BibleMesh Unique Among Missionary Education Platforms

What are the factors that should push us toward greater platform ministry in the near-term future? Obviously the almost complete penetration of mobile technologies in the West plays a role. Along with this has come changes in our own behavior and the sorts of things we are willing to do digitally. Just a few years ago our behavior was different. COVID-19 has pushed us much further in this direction. A few years ago only the technologically astute used Zoom. Now, elderly people use it to connect with their families, sometimes throughout the day. As people turn to their phones for answers, the church needs to be present. Giving, teaching, Christian education, and outreach will migrate toward platforms.

What does a shift toward platform ministry look like in the real world? Education in general is in massive flux and missionary education is no different.

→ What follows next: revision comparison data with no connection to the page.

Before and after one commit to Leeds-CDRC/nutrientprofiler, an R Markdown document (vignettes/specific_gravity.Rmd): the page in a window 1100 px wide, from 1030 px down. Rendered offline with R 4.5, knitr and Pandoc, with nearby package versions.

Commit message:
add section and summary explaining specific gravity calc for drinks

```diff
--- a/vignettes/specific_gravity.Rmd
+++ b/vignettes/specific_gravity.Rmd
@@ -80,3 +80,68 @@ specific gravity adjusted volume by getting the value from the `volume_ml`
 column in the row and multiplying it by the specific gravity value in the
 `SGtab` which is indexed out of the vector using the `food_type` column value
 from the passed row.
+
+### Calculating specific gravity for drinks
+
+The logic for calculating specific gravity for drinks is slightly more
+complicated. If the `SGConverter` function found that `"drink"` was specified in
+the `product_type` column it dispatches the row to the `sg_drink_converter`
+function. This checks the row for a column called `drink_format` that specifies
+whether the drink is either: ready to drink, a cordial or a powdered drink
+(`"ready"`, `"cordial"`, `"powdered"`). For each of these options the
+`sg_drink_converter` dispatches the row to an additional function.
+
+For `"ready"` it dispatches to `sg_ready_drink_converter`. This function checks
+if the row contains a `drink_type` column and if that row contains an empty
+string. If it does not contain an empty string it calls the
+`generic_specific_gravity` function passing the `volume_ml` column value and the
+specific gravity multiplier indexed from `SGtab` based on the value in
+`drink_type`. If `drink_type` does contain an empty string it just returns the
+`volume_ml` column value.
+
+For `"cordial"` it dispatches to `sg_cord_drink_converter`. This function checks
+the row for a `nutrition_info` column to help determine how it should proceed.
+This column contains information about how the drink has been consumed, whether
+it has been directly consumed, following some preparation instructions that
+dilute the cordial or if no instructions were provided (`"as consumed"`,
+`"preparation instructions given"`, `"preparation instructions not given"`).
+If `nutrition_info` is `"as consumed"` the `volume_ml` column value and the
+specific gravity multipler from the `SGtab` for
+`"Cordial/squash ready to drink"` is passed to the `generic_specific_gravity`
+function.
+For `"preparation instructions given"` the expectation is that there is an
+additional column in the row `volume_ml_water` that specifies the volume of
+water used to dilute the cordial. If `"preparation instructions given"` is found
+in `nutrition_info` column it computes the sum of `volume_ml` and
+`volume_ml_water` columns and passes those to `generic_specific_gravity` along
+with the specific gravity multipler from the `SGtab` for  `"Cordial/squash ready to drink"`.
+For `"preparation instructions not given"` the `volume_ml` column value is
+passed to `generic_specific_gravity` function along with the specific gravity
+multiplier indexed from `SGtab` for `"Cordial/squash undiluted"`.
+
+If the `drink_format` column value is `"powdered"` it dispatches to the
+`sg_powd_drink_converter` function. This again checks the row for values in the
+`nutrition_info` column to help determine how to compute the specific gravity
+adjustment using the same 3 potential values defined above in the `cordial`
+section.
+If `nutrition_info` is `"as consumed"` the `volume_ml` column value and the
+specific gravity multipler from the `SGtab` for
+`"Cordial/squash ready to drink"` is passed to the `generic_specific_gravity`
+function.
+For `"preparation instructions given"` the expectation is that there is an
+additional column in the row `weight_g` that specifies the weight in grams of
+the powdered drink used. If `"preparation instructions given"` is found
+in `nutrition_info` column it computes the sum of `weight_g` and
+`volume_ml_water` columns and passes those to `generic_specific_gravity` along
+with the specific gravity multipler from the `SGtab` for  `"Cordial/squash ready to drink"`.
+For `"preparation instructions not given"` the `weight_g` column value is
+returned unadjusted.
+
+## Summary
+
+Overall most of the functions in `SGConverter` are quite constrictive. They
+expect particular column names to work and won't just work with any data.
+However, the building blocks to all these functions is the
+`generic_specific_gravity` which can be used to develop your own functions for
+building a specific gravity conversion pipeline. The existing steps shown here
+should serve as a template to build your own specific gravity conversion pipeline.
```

The rise of marketplace missionaries and other, nontraditional missionaries has risen sharply over the past two decades. The route of Bible college, seminary, and the missionary candidate is becoming less common. This in turn affects the amount of theological education that candidates have as they join agencies. Different approaches have been adopted to address this, most often in the form of a standard list of classes an aspiring missionary must take before going overseas. This takes time to administer, including ongoing follow-up, encouragement to finish in a timely manner, and a system for tracking each individual and their requirements.

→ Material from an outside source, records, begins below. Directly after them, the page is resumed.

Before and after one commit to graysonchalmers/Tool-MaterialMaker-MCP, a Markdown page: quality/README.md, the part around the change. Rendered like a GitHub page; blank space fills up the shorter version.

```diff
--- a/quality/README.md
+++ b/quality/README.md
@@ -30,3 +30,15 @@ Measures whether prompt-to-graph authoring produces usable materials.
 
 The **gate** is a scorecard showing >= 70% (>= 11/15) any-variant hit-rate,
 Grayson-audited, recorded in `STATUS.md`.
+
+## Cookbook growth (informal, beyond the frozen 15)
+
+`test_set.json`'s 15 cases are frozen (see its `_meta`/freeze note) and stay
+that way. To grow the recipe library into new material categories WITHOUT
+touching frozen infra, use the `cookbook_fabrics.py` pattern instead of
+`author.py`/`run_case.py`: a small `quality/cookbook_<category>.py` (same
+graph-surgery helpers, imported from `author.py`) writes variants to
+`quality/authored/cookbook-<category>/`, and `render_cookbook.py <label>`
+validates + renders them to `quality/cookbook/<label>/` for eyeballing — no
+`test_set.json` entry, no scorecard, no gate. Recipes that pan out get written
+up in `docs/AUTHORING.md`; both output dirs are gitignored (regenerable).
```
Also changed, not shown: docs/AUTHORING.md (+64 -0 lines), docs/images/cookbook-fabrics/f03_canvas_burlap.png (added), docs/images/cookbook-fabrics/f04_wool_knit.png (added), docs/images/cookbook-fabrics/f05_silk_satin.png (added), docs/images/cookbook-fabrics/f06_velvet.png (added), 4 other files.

These people are interested in getting overseas in a reasonable amount of time. That time is often set by their fundraising time line, which takes about twelve to eighteen months. Traditional theological education is packaged in semesters. Even some nontraditional, online courses are delivered in semester packages. People must choose between accredited coursework and nonaccredited coursework. Courses at a seminary typically cost more than $1,000 per course.

BibleMesh has stepped into this gap. They have created a set of classes that are designed from the ground up to be online. Working in tandem with Zondervan publisher’s academic division, textbooks are indexed to coursework. Using a “best of the best” approach, the classes are taught by leading experts in their field and proctored by qualified educators. You might think, “Many schools are attempting this,” but there are a couple more elements that make BibleMesh different.

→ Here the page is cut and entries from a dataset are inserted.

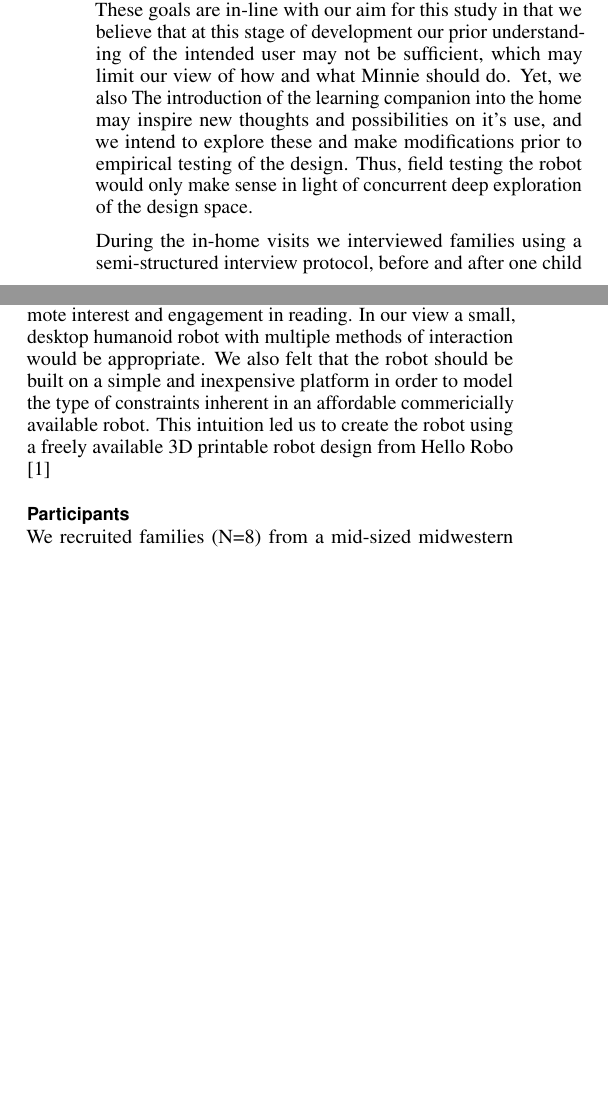
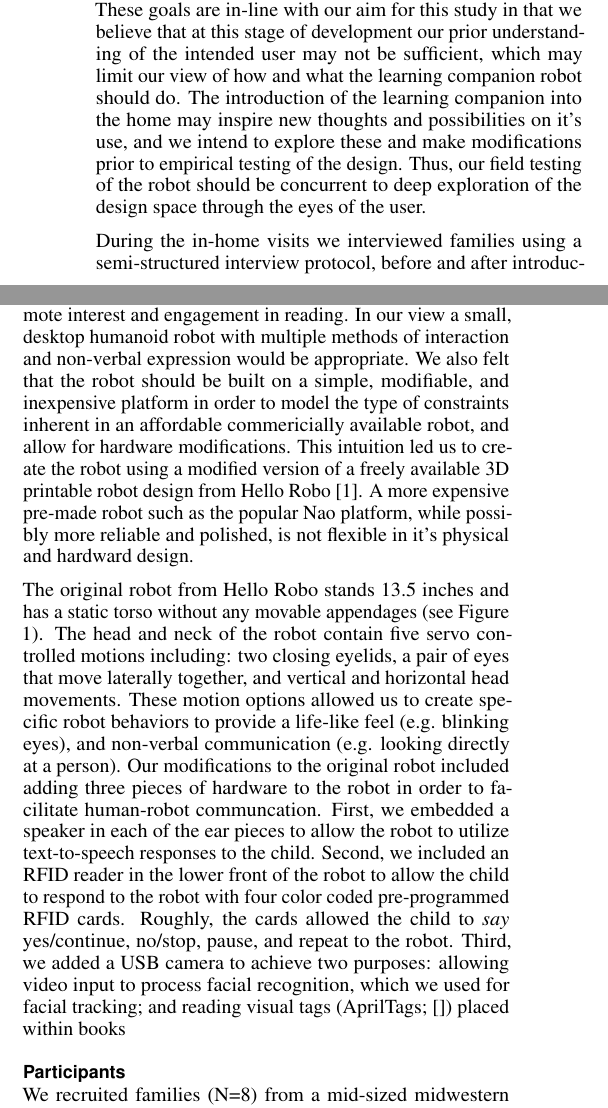
Before and after one commit to jemichaelis/CHI_2017_Minnie, a LaTeX document (chi17-michaelis.tex): two parts of the columns of page 2 of 6, joined at a grey line, cut so that both start at the same text, the shorter picture padded with empty space. Compiled offline with pdfLaTeX.

Commit message:
JM 8-25-16

```diff
--- a/chi17-michaelis.tex
+++ b/chi17-michaelis.tex
@@ -177,12 +177,14 @@ In this paper, we report on the use of Minnie, a robot designed with these guide
 
 
 \section{METHOD}
- For this study, we first developed a learning companion robot, Minnie, based on our six design guidelines. In a manner inspired by Odom et. al \cite{Odom:2012}, we conducted short in-home visits with families to use the learning companion robot as a technology probe \cite{Hutchinson:2003} for discussion and reflection on how a reading technology might impact current reading habits in each home.  Hutchinson et. al \cite{Hutchinson:2003} describes the technology probe approach as a method with three goals: understanding the user's needs and feelings about the technology, field-testing a technology, and reflection on new possibilites for the technology.  These goals are in-line with our aim for this study in that we believe that at this stage of development our prior understanding of the intended user may not be sufficient, which may limit our view of how and what Minnie should do.  Yet, we also  The introduction of the learning companion into the home may inspire new thoughts and possibilities on it's use, and we intend to explore these and make modifications prior to empirical testing of the design. Thus, field testing the robot would only make sense in light of concurrent deep exploration of the design space.
+ For this study, we first developed a learning companion robot, Minnie, based on our six design guidelines. In a manner inspired by Odom et. al \cite{Odom:2012}, we conducted short in-home visits with families to use the learning companion robot as a technology probe \cite{Hutchinson:2003} for discussion and reflection on how a reading technology might impact current reading habits in each home.  Hutchinson et. al \cite{Hutchinson:2003} describes the technology probe approach as a method with three goals: understanding the user's needs and feelings about the technology, field-testing a technology, and reflection on new possibilites for the technology.  These goals are in-line with our aim for this study in that we believe that at this stage of development our prior understanding of the intended user may not be sufficient, which may limit our view of how and what the learning companion robot should do. The introduction of the learning companion into the home may inspire new thoughts and possibilities on it's use, and we intend to explore these and make modifications prior to empirical testing of the design. Thus, our field testing of the robot should be concurrent to deep exploration of the design space through the eyes of the user.
 
- During the in-home visits we interviewed families using a semi-structured interview protocol, before and after one child in the home interacted with the learning companion.  In the spirit of using the technology as a probe, we did not limit the discussion to our preconceived ideas about how, when and where the learning companion should and would be used. Rather, we allowed families to explore ideas about how they would like to use a learning companion robot for reading, even if this included additional features or capabilities not currently available with Minnie. The following describes this method in more detail.
+ During the in-home visits we interviewed families using a semi-structured interview protocol, before and after introducing our learning companion robot and asking one child in the home to interact with it.  In the spirit of using the technology as a probe, we did not limit the discussion to our preconceived ideas about how, when and where the learning companion should and would be used. Rather, we allowed families to explore ideas about how they would like to use a learning companion robot for reading, even if this included additional features or capabilities not currently available with the robot. The following describes this method in more detail.
 
 \subsection{Design of the Robot}
-Our initail design of the learning companion robot was guided by a desire to leverage the power of social interaction to promote interest and engagement in reading.  In our view a small, desktop humanoid robot with multiple methods of interaction would be appropriate.  We also felt that the robot should be built on a simple and inexpensive platform in order to model the type of constraints inherent in an affordable commericially available robot.  This intuition led us to create the robot using a freely available 3D printable robot design from Hello Robo \cite{Robo:2016}
+Our initail design of the learning companion robot was guided by a desire to leverage the power of social interaction to promote interest and engagement in reading.  In our view a small, desktop humanoid robot with multiple methods of interaction and non-verbal expression would be appropriate.  We also felt that the robot should be built on a simple, modifiable, and inexpensive platform in order to model the type of constraints inherent in an affordable commericially available robot, and allow for hardware modifications.  This intuition led us to create the robot using a modified version of a freely available 3D printable robot design from Hello Robo \cite{Robo:2016}.  A more expensive pre-made robot such as the popular Nao platform, while possibly more reliable and polished, is not flexible in it's physical and hardward design.
+
+The original robot from Hello Robo stands 13.5 inches and has a static torso without any movable appendages (see Figure 1).  The head and neck of the robot contain five servo controlled motions including: two closing eyelids, a pair of eyes that move laterally together, and vertical and horizontal head movements.  These motion options allowed us to create specific robot behaviors to provide a life-like feel (e.g. blinking eyes), and non-verbal communication (e.g. looking directly at a person).  Our modifications to the original robot included adding three pieces of hardware to the robot in order to facilitate human-robot communcation. First, we embedded a speaker in each of the ear pieces to allow the robot to utilize text-to-speech responses to the child.  Second, we included an RFID reader in the lower front of the robot to allow the child to respond to the robot with four color coded pre-programmed RFID cards.  Roughly, the cards allowed the child to \textit{say} yes/continue, no/stop, pause, and repeat to the robot.  Third, we added a USB camera to achieve two purposes: allowing video input to process facial recognition, which we used for facial tracking; and reading visual tags (AprilTags; \cite{}) placed within books
 
 \subsection{Participants}
  We recruited families (N=8) from a mid-sized midwestern city to participate in the study. Not all family members were required to be present for the visit, and an average of \#\#\# number of individuals participated for each family. For each family, one child (mean age = \#\#\#; age range: 10 - 12; male = \#\#\# was asked to interact directly with the learning companion robot.
```
Also changed, not shown: chi17-michaelis.tex (2 more changed lines).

Typically, payment for a seminary course is an up-front arrangement. The student writes out their check and the class begins. Nontraditional students do not work on a semester schedule and like open-ended time frames. Unfortunately, this does not motivate students to get the work done in a timely manner. BibleMesh charges per month for the course. The price point is set low, at $250 per class per month. Motivated students can finish the class within two months, reducing the cost of the class while encouraging them to finish on time. Most students will pay half of what a traditional institution charges for the course.

BibleMesh classes are not accredited. However, the BibleMesh team has signed partnership agreements with a broad range of seminaries who will consider these classes to meet degree requirements. Thus, time and effort spent in a BibleMesh class can be later transferred into a conventional seminary. This has an important secondary outcome. Schools that would otherwise be in direct competition with BibleMesh are now trusted partners.

A final element makes BibleMesh unique. Organizations can craft their own certificate programs by working with the BibleMesh team. Our association, for example, is currently creating a Missio Nexus Missionary Preparation Certificate Program. Within the next few months, any member missionary agency will be able to suggest this program to their candidates as they seek to prepare them for long-term cross-cultural service.

The BibleMesh platform is an example of using a digital strategy to satisfy the needs of multiple stakeholders. The student receives high quality, decentralized, work-at-your-own-pace theological education. The cost to the student is substantially reduced from traditional models. The organizations sending the students have a “plug-and-play” certificate-level program to offer their candidates. Finally, theological institutions that would otherwise be competitors are partners.


Ted Esler is president of Missio Nexus, the largest association of Great Commission churches and organizations in North America. Excerpted from The Innovation Crisis: Creating Disruptive Influence in the Ministry You Lead by Ted Esler (© 2021). Published by Moody Publishers. Used by permission.